Despite all the evidence, it took the Biden administration months to concede that COVID may have come from a lab.
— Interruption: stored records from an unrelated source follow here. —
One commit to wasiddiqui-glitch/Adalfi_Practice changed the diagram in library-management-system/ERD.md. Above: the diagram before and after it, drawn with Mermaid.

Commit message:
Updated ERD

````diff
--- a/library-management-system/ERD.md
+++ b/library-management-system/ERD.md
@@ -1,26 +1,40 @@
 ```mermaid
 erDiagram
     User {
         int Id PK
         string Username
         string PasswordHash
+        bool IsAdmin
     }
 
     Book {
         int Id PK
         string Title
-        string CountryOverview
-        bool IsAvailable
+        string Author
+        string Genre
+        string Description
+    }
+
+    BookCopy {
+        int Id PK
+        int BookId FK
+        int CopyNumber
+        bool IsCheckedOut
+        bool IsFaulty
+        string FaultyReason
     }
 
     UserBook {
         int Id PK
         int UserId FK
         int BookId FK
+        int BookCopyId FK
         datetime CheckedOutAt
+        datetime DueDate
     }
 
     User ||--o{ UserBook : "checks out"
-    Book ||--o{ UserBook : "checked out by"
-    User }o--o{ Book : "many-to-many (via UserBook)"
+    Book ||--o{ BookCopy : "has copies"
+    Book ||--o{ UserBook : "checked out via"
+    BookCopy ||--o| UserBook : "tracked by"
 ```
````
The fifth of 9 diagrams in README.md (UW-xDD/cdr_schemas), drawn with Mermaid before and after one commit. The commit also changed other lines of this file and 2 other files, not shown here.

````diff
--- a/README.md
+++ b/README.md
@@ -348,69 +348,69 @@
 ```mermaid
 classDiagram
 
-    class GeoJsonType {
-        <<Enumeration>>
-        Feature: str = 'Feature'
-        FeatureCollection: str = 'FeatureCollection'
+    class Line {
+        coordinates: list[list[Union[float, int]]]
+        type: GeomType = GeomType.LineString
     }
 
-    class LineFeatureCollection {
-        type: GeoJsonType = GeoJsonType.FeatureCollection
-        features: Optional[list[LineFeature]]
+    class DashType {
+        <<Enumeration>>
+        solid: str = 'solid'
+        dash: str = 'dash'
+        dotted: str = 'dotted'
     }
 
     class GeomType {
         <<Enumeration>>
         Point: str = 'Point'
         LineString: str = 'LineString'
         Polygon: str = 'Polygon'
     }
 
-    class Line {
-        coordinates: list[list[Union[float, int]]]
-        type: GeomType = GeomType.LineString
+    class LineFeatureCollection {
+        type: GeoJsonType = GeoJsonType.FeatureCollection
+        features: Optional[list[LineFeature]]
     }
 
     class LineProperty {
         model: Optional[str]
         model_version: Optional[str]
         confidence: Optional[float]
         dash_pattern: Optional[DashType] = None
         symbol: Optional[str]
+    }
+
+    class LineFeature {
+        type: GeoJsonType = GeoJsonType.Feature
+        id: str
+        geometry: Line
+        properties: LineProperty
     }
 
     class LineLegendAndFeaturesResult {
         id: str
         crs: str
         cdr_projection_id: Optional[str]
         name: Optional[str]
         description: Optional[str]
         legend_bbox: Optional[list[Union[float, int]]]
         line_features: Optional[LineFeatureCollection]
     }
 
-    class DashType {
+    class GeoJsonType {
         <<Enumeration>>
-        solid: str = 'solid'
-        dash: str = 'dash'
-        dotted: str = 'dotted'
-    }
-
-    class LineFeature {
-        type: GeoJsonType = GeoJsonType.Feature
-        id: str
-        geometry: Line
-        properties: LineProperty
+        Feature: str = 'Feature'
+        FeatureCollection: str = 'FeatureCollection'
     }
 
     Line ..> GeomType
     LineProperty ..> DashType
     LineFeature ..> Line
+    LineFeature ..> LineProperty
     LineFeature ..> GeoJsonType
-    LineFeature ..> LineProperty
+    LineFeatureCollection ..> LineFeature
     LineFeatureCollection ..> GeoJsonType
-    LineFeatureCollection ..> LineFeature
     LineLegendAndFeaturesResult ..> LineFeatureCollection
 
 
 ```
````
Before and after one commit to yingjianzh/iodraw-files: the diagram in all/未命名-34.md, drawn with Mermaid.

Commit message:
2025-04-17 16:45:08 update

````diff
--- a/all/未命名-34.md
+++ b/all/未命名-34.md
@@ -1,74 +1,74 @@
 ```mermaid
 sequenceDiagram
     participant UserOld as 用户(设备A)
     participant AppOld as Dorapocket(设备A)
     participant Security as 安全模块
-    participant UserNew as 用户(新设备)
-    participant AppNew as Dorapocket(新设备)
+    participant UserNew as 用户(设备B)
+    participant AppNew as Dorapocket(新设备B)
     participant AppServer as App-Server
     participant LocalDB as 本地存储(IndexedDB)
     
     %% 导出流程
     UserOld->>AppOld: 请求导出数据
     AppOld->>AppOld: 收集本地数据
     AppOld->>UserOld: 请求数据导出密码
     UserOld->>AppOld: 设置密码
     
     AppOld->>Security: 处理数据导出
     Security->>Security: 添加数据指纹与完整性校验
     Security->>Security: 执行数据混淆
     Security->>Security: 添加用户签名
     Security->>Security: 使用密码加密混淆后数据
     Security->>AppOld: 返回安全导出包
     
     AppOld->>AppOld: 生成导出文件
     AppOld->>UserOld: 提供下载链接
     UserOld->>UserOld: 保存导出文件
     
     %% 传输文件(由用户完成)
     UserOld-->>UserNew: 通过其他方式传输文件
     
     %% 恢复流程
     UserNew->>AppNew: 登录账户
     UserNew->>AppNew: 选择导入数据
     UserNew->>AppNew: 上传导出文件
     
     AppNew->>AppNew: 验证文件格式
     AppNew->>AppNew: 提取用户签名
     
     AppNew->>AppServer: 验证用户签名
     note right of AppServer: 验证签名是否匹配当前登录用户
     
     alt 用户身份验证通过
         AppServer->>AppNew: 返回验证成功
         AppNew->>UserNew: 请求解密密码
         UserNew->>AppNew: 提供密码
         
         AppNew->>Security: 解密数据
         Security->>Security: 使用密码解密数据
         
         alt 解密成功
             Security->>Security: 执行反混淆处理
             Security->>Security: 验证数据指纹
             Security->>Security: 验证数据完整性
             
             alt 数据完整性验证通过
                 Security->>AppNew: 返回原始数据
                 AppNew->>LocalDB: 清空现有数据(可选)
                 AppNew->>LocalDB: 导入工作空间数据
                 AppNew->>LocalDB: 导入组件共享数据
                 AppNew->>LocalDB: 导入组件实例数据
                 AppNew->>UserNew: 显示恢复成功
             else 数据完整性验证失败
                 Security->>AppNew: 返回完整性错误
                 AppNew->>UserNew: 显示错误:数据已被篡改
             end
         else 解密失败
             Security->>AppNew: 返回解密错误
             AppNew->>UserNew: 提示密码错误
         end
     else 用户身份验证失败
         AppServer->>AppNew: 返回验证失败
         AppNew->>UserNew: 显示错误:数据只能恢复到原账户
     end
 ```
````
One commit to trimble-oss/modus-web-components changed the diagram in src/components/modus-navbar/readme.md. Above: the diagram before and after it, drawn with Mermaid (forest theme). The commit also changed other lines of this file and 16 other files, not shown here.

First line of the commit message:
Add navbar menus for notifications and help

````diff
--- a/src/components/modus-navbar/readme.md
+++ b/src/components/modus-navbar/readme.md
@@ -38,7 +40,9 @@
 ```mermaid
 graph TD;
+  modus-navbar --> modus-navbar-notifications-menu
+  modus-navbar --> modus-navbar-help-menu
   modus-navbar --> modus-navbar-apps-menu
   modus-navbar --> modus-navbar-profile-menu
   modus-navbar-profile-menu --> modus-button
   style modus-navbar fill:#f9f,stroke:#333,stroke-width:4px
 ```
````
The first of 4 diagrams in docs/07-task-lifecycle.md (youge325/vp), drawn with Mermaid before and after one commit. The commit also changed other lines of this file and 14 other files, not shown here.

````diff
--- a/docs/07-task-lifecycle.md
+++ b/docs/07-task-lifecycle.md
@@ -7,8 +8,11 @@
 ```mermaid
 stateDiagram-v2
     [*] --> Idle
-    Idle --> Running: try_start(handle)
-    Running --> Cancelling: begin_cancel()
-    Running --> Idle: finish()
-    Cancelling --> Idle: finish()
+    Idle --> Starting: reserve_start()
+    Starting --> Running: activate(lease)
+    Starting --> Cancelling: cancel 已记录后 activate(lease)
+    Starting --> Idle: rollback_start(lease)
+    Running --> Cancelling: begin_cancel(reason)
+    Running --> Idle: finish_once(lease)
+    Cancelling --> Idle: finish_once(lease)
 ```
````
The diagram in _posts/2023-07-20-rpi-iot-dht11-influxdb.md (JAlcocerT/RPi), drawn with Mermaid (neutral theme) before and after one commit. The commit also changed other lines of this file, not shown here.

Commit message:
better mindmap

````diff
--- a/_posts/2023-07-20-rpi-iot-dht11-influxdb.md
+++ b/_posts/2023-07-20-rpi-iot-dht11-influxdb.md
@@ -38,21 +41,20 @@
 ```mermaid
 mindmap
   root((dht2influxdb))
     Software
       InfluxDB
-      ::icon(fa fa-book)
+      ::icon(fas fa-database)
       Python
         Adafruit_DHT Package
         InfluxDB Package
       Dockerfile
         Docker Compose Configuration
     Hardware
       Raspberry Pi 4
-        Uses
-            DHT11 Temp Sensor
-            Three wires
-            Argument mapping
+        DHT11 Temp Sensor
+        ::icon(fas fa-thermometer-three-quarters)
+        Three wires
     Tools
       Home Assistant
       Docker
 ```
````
Finally, the FDA has admitted that the Johnson & Johnson vaccination may be connected to Guillain-Barre syndrome, a rare and incurable condition.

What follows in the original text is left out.